Before-and-after page screenshots =
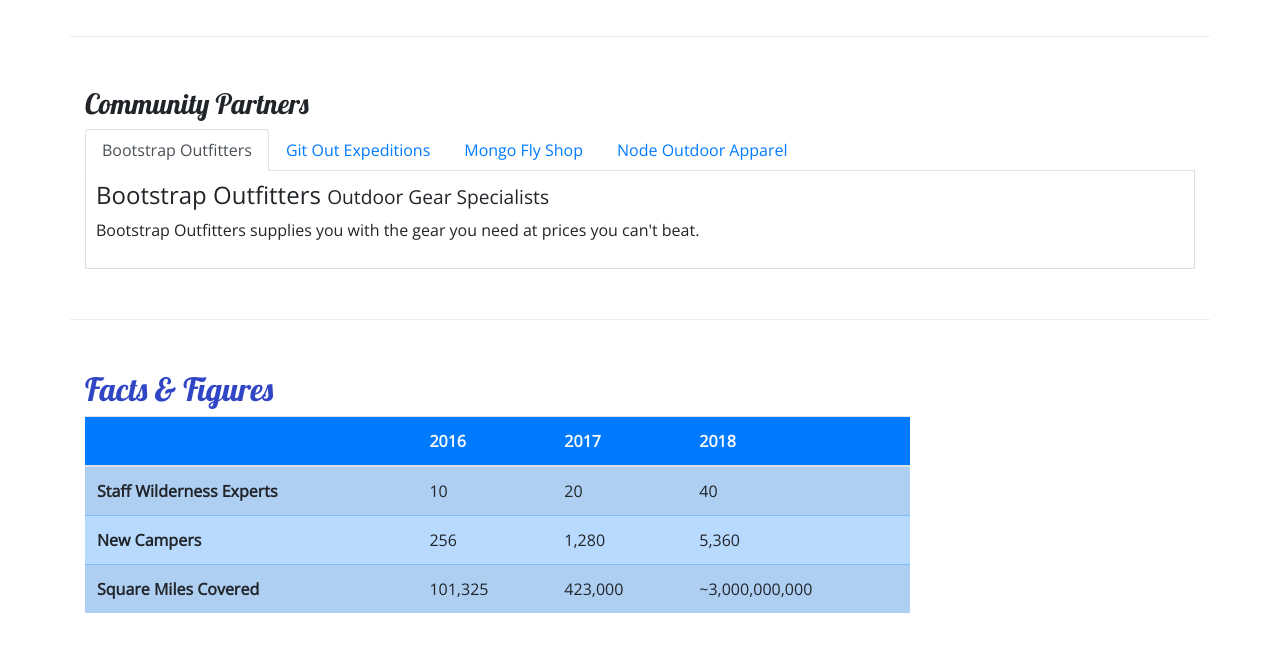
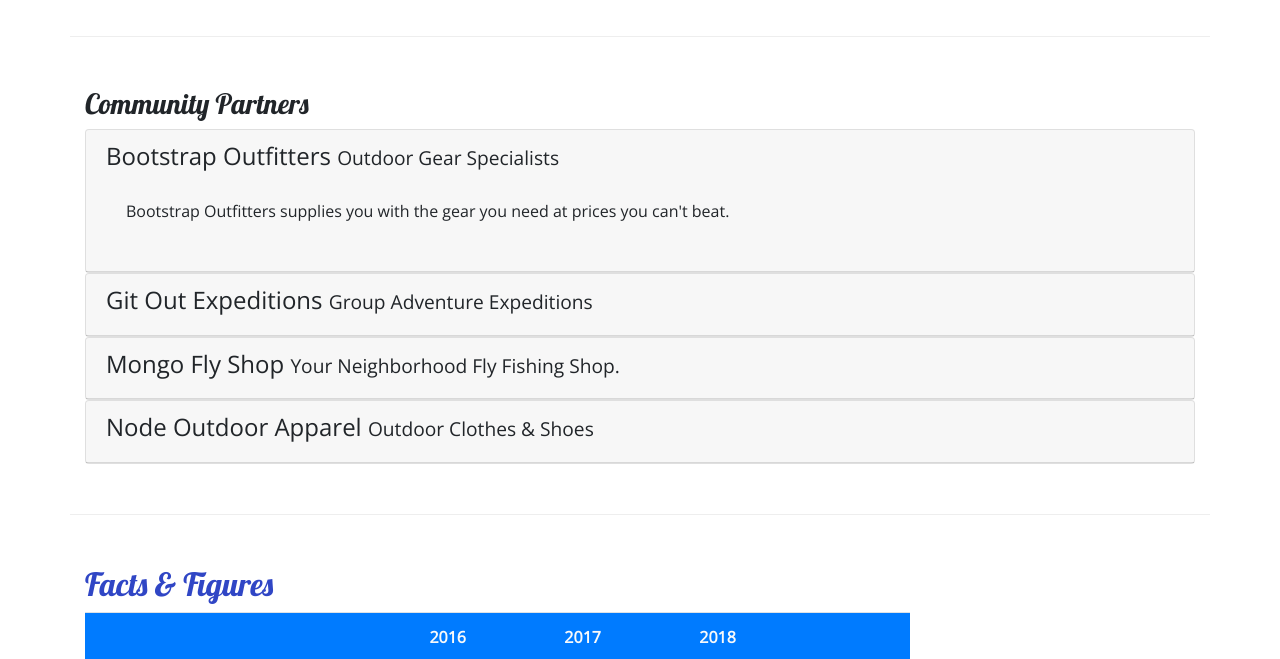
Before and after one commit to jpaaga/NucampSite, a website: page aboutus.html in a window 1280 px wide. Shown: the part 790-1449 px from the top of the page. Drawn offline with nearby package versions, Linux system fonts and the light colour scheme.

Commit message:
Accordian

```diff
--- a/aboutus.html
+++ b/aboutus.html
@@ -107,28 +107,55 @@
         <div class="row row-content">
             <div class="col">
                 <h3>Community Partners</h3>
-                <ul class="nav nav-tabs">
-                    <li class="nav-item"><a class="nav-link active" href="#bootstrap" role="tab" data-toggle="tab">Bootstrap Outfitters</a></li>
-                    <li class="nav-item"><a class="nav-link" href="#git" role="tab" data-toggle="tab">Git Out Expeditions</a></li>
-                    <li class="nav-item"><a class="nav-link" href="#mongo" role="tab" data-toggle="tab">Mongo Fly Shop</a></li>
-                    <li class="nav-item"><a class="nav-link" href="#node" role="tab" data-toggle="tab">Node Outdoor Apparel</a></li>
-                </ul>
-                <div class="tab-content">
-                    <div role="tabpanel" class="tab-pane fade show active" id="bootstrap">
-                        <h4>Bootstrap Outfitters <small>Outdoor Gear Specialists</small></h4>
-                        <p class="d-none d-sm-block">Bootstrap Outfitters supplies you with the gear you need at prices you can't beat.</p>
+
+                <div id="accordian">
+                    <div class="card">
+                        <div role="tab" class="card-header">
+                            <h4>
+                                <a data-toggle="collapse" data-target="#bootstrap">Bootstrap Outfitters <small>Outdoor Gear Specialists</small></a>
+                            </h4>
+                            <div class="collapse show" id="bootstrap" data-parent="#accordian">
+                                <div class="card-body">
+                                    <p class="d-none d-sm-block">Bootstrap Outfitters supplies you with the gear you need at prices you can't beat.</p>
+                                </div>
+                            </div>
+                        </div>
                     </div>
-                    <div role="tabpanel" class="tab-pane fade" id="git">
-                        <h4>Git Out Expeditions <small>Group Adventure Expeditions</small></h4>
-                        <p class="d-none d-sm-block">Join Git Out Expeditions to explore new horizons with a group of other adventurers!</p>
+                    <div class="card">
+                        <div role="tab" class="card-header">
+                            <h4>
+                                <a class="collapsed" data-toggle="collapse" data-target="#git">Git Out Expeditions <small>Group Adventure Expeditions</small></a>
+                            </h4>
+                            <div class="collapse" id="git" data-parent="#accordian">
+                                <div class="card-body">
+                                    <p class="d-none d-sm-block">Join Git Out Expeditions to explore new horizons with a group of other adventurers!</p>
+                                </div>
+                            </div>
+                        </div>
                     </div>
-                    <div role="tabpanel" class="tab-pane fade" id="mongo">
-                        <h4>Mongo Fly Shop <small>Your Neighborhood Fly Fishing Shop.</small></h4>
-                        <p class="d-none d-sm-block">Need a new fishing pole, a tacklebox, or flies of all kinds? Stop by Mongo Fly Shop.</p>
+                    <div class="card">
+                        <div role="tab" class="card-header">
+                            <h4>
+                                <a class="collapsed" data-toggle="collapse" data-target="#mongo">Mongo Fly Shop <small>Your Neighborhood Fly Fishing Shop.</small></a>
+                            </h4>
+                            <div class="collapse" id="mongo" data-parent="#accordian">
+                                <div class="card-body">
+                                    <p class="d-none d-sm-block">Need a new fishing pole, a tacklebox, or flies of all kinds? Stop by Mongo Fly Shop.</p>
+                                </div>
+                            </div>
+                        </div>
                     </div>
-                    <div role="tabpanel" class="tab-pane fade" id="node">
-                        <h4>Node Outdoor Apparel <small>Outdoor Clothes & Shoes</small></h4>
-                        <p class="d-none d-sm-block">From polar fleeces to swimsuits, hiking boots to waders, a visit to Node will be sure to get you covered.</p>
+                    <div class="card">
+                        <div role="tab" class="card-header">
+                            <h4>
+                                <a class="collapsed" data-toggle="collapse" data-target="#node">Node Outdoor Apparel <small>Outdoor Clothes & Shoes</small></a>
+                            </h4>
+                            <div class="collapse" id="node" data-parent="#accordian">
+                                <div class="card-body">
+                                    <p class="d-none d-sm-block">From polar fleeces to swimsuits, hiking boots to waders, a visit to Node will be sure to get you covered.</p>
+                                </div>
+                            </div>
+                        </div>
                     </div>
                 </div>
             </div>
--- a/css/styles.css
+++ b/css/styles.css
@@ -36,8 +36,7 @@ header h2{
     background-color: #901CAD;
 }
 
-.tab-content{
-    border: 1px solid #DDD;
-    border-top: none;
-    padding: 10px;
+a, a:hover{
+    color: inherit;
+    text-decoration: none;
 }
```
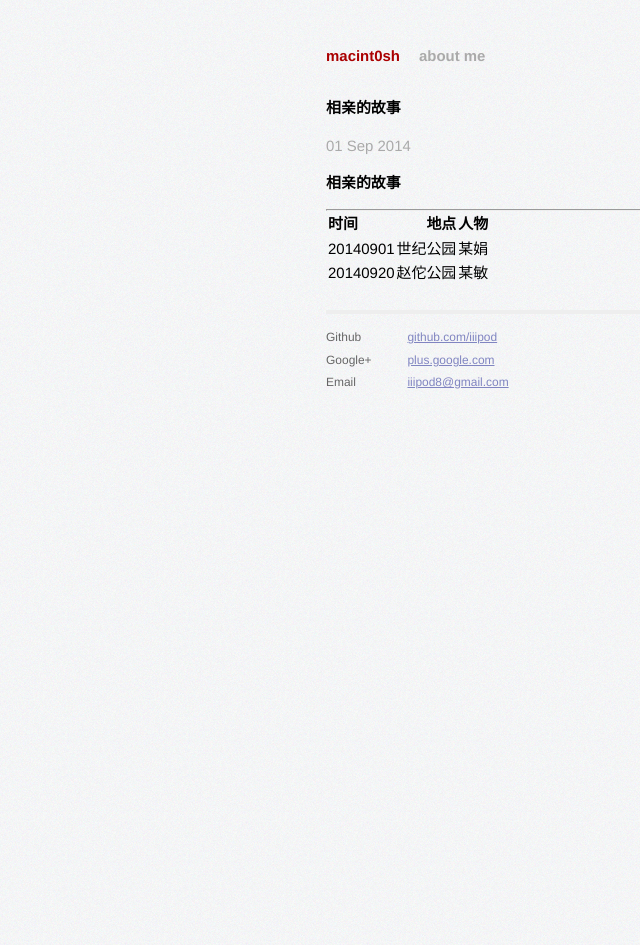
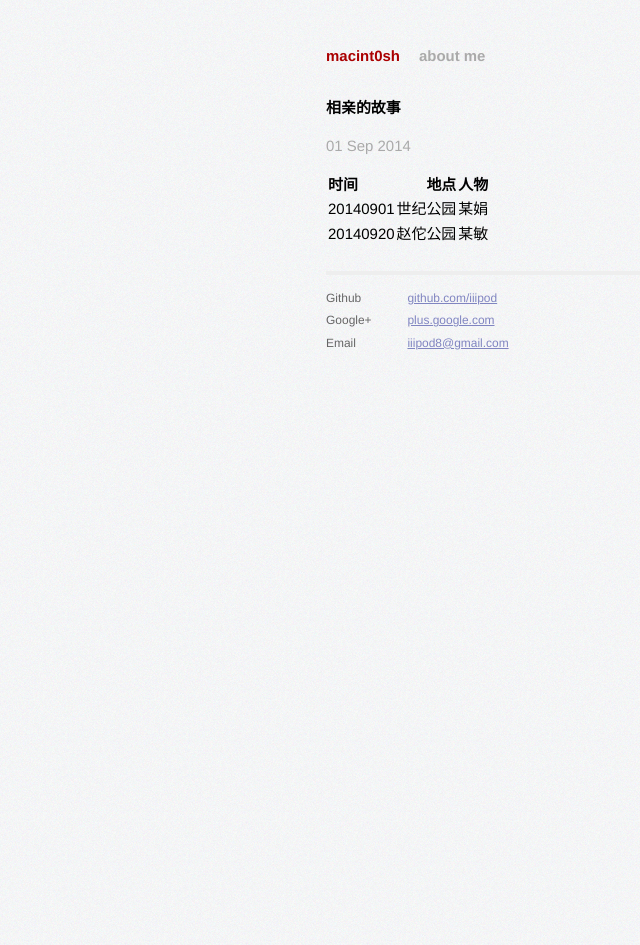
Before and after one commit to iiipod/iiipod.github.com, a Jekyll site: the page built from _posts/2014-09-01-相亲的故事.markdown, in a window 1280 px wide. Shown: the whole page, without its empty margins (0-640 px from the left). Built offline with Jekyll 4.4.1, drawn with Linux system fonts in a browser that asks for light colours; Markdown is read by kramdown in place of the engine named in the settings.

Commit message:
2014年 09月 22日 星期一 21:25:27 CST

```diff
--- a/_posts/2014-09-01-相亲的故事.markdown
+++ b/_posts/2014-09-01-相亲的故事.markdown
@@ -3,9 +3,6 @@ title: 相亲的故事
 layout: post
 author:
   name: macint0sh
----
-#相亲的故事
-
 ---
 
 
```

What needs to be done =
Please copy out the entries above exactly as they appear, but skip their images.

Result for this task =
Before and after one commit to jpaaga/NucampSite, a website: page aboutus.html in a window 1280 px wide. Shown: the part 790-1449 px from the top of the page. Drawn offline with nearby package versions, Linux system fonts and the light colour scheme.

Commit message:
Accordian

```diff
--- a/aboutus.html
+++ b/aboutus.html
@@ -107,28 +107,55 @@
         <div class="row row-content">
             <div class="col">
                 <h3>Community Partners</h3>
-                <ul class="nav nav-tabs">
-                    <li class="nav-item"><a class="nav-link active" href="#bootstrap" role="tab" data-toggle="tab">Bootstrap Outfitters</a></li>
-                    <li class="nav-item"><a class="nav-link" href="#git" role="tab" data-toggle="tab">Git Out Expeditions</a></li>
-                    <li class="nav-item"><a class="nav-link" href="#mongo" role="tab" data-toggle="tab">Mongo Fly Shop</a></li>
-                    <li class="nav-item"><a class="nav-link" href="#node" role="tab" data-toggle="tab">Node Outdoor Apparel</a></li>
-                </ul>
-                <div class="tab-content">
-                    <div role="tabpanel" class="tab-pane fade show active" id="bootstrap">
-                        <h4>Bootstrap Outfitters <small>Outdoor Gear Specialists</small></h4>
-                        <p class="d-none d-sm-block">Bootstrap Outfitters supplies you with the gear you need at prices you can't beat.</p>
+
+                <div id="accordian">
+                    <div class="card">
+                        <div role="tab" class="card-header">
+                            <h4>
+                                <a data-toggle="collapse" data-target="#bootstrap">Bootstrap Outfitters <small>Outdoor Gear Specialists</small></a>
+                            </h4>
+                            <div class="collapse show" id="bootstrap" data-parent="#accordian">
+                                <div class="card-body">
+                                    <p class="d-none d-sm-block">Bootstrap Outfitters supplies you with the gear you need at prices you can't beat.</p>
+                                </div>
+                            </div>
+                        </div>
                     </div>
-                    <div role="tabpanel" class="tab-pane fade" id="git">
-                        <h4>Git Out Expeditions <small>Group Adventure Expeditions</small></h4>
-                        <p class="d-none d-sm-block">Join Git Out Expeditions to explore new horizons with a group of other adventurers!</p>
+                    <div class="card">
+                        <div role="tab" class="card-header">
+                            <h4>
+                                <a class="collapsed" data-toggle="collapse" data-target="#git">Git Out Expeditions <small>Group Adventure Expeditions</small></a>
+                            </h4>
+                            <div class="collapse" id="git" data-parent="#accordian">
+                                <div class="card-body">
+                                    <p class="d-none d-sm-block">Join Git Out Expeditions to explore new horizons with a group of other adventurers!</p>
+                                </div>
+                            </div>
+                        </div>
                     </div>
-                    <div role="tabpanel" class="tab-pane fade" id="mongo">
-                        <h4>Mongo Fly Shop <small>Your Neighborhood Fly Fishing Shop.</small></h4>
-                        <p class="d-none d-sm-block">Need a new fishing pole, a tacklebox, or flies of all kinds? Stop by Mongo Fly Shop.</p>
+                    <div class="card">
+                        <div role="tab" class="card-header">
+                            <h4>
+                                <a class="collapsed" data-toggle="collapse" data-target="#mongo">Mongo Fly Shop <small>Your Neighborhood Fly Fishing Shop.</small></a>
+                            </h4>
+                            <div class="collapse" id="mongo" data-parent="#accordian">
+                                <div class="card-body">
+                                    <p class="d-none d-sm-block">Need a new fishing pole, a tacklebox, or flies of all kinds? Stop by Mongo Fly Shop.</p>
+                                </div>
+                            </div>
+                        </div>
                     </div>
-                    <div role="tabpanel" class="tab-pane fade" id="node">
-                        <h4>Node Outdoor Apparel <small>Outdoor Clothes & Shoes</small></h4>
-                        <p class="d-none d-sm-block">From polar fleeces to swimsuits, hiking boots to waders, a visit to Node will be sure to get you covered.</p>
+                    <div class="card">
+                        <div role="tab" class="card-header">
+                            <h4>
+                                <a class="collapsed" data-toggle="collapse" data-target="#node">Node Outdoor Apparel <small>Outdoor Clothes & Shoes</small></a>
+                            </h4>
+                            <div class="collapse" id="node" data-parent="#accordian">
+                                <div class="card-body">
+                                    <p class="d-none d-sm-block">From polar fleeces to swimsuits, hiking boots to waders, a visit to Node will be sure to get you covered.</p>
+                                </div>
+                            </div>
+                        </div>
                     </div>
                 </div>
             </div>
--- a/css/styles.css
+++ b/css/styles.css
@@ -36,8 +36,7 @@ header h2{
     background-color: #901CAD;
 }
 
-.tab-content{
-    border: 1px solid #DDD;
-    border-top: none;
-    padding: 10px;
+a, a:hover{
+    color: inherit;
+    text-decoration: none;
 }
```
Before and after one commit to iiipod/iiipod.github.com, a Jekyll site: the page built from _posts/2014-09-01-相亲的故事.markdown, in a window 1280 px wide. Shown: the whole page, without its empty margins (0-640 px from the left). Built offline with Jekyll 4.4.1, drawn with Linux system fonts in a browser that asks for light colours; Markdown is read by kramdown in place of the engine named in the settings.

Commit message:
2014年 09月 22日 星期一 21:25:27 CST

```diff
--- a/_posts/2014-09-01-相亲的故事.markdown
+++ b/_posts/2014-09-01-相亲的故事.markdown
@@ -3,9 +3,6 @@ title: 相亲的故事
 layout: post
 author:
   name: macint0sh
----
-#相亲的故事
-
 ---
 
 
```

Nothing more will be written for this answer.